Exercise objective> In the data below, which lines contain "bold"? List them by copying each one.

Edit tracking data
● ● ● ● ●

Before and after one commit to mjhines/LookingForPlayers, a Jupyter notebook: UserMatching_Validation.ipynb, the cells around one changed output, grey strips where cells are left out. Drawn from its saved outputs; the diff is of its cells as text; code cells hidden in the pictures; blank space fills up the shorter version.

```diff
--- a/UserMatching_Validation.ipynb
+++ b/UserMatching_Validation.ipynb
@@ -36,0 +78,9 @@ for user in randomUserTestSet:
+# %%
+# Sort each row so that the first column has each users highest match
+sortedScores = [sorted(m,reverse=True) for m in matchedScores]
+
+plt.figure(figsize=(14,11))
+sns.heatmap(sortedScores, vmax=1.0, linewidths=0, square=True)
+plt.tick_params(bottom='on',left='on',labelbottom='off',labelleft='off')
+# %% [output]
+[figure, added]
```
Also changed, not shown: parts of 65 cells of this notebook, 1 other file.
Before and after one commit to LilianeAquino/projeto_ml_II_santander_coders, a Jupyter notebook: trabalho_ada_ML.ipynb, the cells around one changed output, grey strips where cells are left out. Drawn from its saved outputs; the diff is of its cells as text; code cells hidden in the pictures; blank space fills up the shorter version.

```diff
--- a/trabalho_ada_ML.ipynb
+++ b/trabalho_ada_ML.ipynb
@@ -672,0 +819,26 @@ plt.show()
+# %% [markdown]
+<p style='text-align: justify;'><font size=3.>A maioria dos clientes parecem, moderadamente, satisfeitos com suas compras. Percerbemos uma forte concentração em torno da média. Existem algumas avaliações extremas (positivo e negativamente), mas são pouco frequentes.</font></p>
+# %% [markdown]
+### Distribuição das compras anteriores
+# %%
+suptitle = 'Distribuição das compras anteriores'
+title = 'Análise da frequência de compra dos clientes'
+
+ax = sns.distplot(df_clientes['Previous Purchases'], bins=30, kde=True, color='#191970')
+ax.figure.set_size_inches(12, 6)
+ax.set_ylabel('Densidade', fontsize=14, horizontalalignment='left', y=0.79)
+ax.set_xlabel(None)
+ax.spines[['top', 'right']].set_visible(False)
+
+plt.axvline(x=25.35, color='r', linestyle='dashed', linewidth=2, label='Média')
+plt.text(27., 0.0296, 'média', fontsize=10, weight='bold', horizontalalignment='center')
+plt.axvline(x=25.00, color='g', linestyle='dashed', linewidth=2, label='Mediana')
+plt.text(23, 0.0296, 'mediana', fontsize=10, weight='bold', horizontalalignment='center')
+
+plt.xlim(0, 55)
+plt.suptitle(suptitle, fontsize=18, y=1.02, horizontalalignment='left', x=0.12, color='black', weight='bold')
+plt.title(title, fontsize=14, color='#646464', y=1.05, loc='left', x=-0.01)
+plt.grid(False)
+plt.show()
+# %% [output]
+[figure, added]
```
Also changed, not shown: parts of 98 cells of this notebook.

● ● ● ● ●

Your solution>
+plt.text(27., 0.0296, 'média', fontsize=10, weight='bold', horizontalalignment='center')
+plt.text(23, 0.0296, 'mediana', fontsize=10, weight='bold', horizontalalignment='center')
+plt.suptitle(suptitle, fontsize=18, y=1.02, horizontalalignment='left', x=0.12, color='black', weight='bold')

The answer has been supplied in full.